Tag Archives: Bullying

“Pain and oppression do not have the last word.”

“For me. . . spirituality and the work for justice are entirely inseparable. If either one is authentic, it leads to the other.”

I’m not Catholic, but I stand in awe of those who serve as Sister Pat Farrell has through her life. Her grace and courage have placed her at the head of the Leadership Conference of Women Religious. Read about the crossroads this organization is approaching with the Vatican. 
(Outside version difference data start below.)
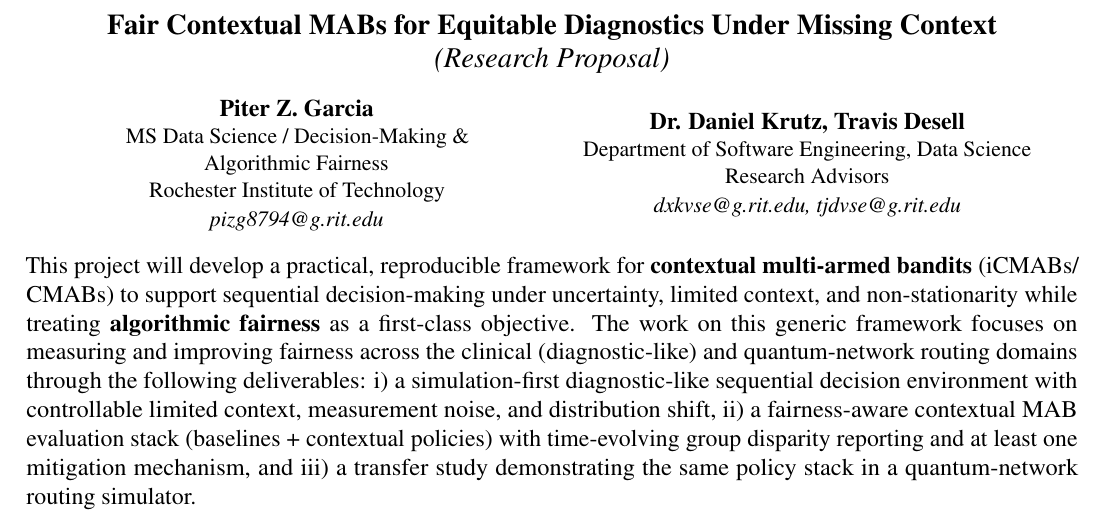
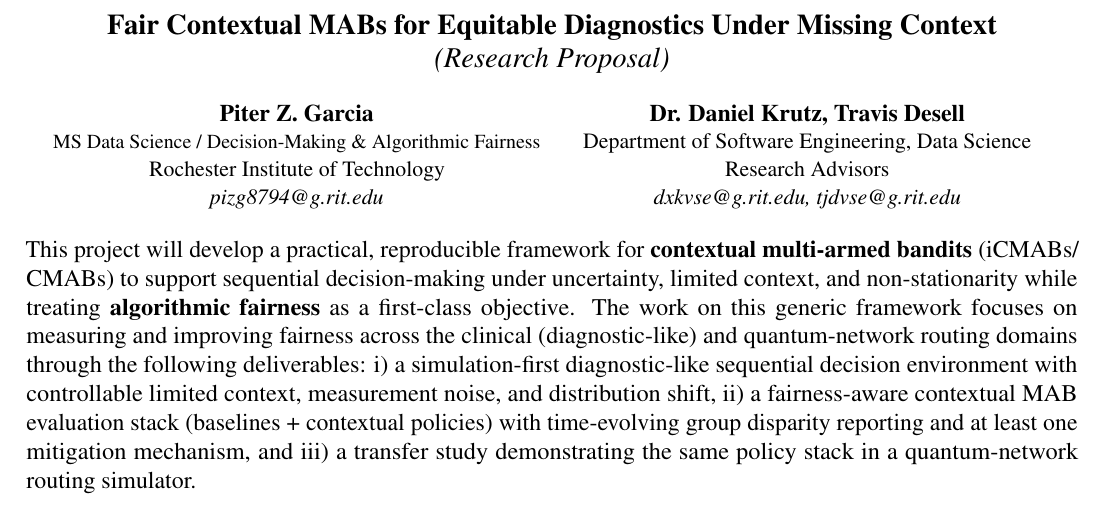
Before and after one commit to pzg8794/DSCI601-Project_Proposal, a LaTeX document (proposal.tex): part of page 1 of 3, cut so that both start at the same text. Compiled offline with pdfLaTeX.

Commit message:
Proposal: keep program line on one line

```diff
--- a/proposal.tex
+++ b/proposal.tex
@@ -31,7 +31,7 @@
 \begin{center}
 {\bf Piter Z. Garcia}\\
 \begin{small}
-MS Data Science / Decision-Making \& Algorithmic~Fairness\\
+{\footnotesize\mbox{MS Data Science / Decision-Making \& Algorithmic~Fairness}}\\
 Rochester Institute of Technology\\
 {\it pizg8794@g.rit.edu}
 \end{small}
```
Also changed, not shown: PROJECT_TODO.md (+1 -0 lines).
Are the 57,000 sisters in the United States insufficiently or incorrectly spiritual? Is their primary mission to run hospitals, work with the poor and keep their mouths shut? Actually, listening to the interviews that Terry Gross of NPR’s Fresh Air has conducted with Sister Farrell and with Bishop Leonard Blair (the Vatican-appointed guy charged with bringing the sisters into line), the main complaint is that the sisters have been silent on issues relating to birth control, abortion and same sex marriage.  Seems most of them have been doing their jobs and keeping their mouths shut, but if Sister Pat is any example, they’ve been praying hard and letting Love lead the way in each situation.
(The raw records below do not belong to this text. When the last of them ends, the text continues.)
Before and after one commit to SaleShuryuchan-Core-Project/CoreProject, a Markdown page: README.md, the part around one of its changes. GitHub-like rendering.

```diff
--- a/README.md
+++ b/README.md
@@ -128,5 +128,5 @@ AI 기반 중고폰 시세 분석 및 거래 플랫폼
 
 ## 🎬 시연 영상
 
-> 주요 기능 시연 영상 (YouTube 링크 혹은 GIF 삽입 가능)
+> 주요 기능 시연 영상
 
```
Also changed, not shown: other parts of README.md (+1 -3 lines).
I’ve written a lot, though not lately, in this blog about “virgin qualities.” The genius of Guadalupe, the relevance of virgin qualities however they appear on the human scene, is that there is no preaching, doctrine or diatribe involved. It is the virgin presence that speaks for itself, and no words are able to express it. But, oh, how powerful it is. Sister Pat knows. That’s why she can stand at this crossroads and speak of her “deep knowing that pain and oppression do not have the last word.” Many of us will be standing with her in spirit.

 

Paquita La Del Barrio — Got Her Inner Guadalupe Goin’

A recent post on Jaltemba Jalapeno enlightened me as to the finer points of cleaning rags. Who knew? I’ve always just torn up old nightgowns and t-shirts! But it also introduced me to Paquita La Del Barrio. Ya gotta love this lady! After watching the video in the post, I looked her up on Wikipedia. A brief English translation: “Married” at fifteen to a guy 42 years old with a whole other family, she had a rocky start in life. But she also had a later marriage that lasted thirty-one years, until she was widowed in 2004. Today she galvanizes the feminine troops encouraging them to stand up to machista attitudes.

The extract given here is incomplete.